BELLEVILLE — The cost of a kitchen renovation for Bishop Edward Braxton, questions about his recent trip to Africa and worry that priests suspected of molesting children aren't being monitored were the subjects of a small rally Monday outside the Diocese of Belleville's chancery office.
Seven members of the Survivor's Network of those Abused by Priests demonstrated with small signs on the street corner opposite St. Elizabeth's Hospital.
A prime concern, said David Clohessy, a director of SNAP, is the organization's belief that six or seven Belleville Diocese priests removed from ministry in the early- to mid-90s and still on the diocesan payroll might molest children. None of these priests has been accused of any crime in a criminal court.
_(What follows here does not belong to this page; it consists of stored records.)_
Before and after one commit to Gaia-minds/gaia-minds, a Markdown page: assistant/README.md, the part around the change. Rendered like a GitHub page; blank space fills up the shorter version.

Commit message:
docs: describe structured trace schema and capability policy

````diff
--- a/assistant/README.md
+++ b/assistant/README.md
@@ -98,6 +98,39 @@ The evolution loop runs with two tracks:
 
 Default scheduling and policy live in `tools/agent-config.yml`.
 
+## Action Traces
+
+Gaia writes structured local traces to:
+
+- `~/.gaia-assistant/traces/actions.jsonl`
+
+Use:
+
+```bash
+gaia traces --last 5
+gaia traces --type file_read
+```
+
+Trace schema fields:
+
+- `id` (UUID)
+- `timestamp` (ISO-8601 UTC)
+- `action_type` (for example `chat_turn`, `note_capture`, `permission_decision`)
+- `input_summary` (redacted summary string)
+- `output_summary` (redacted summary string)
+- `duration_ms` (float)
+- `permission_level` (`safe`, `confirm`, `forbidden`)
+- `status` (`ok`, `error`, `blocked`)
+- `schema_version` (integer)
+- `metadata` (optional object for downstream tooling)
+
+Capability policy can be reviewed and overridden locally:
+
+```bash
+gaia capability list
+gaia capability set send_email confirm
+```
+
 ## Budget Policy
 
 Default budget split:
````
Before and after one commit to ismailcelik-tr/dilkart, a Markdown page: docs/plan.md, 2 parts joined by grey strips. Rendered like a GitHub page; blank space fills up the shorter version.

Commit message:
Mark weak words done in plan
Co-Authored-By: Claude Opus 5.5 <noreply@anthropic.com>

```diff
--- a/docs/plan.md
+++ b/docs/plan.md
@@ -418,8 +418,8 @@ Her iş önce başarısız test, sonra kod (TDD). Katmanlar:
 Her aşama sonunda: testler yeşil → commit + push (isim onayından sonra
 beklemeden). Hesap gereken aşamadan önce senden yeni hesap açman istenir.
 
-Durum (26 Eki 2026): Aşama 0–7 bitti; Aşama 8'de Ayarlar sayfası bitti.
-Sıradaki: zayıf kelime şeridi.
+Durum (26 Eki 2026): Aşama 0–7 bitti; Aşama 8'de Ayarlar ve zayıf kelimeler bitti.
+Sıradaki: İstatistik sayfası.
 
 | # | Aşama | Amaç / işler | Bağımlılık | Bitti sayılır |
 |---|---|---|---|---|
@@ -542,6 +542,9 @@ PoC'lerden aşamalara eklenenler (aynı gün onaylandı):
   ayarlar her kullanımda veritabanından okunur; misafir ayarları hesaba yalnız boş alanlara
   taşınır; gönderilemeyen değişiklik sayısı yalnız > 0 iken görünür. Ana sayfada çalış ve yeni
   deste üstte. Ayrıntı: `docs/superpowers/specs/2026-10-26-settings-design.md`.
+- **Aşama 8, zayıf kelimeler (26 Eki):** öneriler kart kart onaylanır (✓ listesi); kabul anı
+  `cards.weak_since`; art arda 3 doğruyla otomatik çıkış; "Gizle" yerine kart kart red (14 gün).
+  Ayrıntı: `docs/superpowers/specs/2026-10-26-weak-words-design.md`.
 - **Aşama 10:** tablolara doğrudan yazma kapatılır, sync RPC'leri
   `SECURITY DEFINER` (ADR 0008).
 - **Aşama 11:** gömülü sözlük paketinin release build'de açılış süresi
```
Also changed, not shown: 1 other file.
"They say to these priests, 'You're too dangerous to be in our parishes, but I don't care who you hang out with, or where you live,'" Clohessy said.
Braxton could not be reached for comment. The diocese's spokesman, Monsignor John Myler, did not immediately respond to a request.
Clohessy said he fears that the priests, who are among about a dozen removed by a diocese committee made up of laymen and clergy, may still offend even though some are in their 70s or 80s. Only two of these priests, who totaled about a dozen, have been removed from the priesthood, a process that can be carried out only by a pope.
"There is absolutely no certain age that a pedophile stops being a pedophile," Clohessy said. His organization, in a written statement, urged Braxton to set up a monitoring system to keep track of priests removed from ministry.
"If a priest has fallen in love with a woman, he's kicked out of the priesthood," said Lena Woltering, a member of SNAP. "Why can't they be removed when they have molested a child?"
Questions also came up concerning construction at the bishop's official residence at 925 Centreville Ave. in Belleville. Various construction firm pickup trucks have been observed there in the last few months.
Total estimated cost of a renovation is often listed on a building permit. However, a request to examine any permit for the bishop's residence was turned down on Monday. A city employee required that a Freedom of Information Act form be filled out and, after that was received, said it would take three to five working days for a supervisor of the city Health and Housing Department to decide that such a public document can be examined by a member of the public.
The Daily Times of Nigeria reported last month that Braxton visited a Catholic church in the Nigerian river port city of Onitsha. Braxton, the newspaper reported, urged a group of newly-ordained priests to serve their God with "passion and undivided commitment." Braxton has previously traveled to Nigeria where he arranged for several African Catholic priests to return to the Diocese of Belleville to complete temporary clergy assignments.
"We respectfully but firmly urge you to reveal who paid for your trips overseas. We urge you to halt your new kitchen renovation and be honest about who paid for it," SNAP stated in a news release issued Monday.
"For the safety of kids, we urge you to stay home, (monitor) predator priests...(and) reveal how many boys and girls have been sexually assaulted by Belleville priests, and how much is being paid for their therapy," the release stated.
Contact reporter George Pawlaczyk@firstname.lastname@example.org and 239-2625.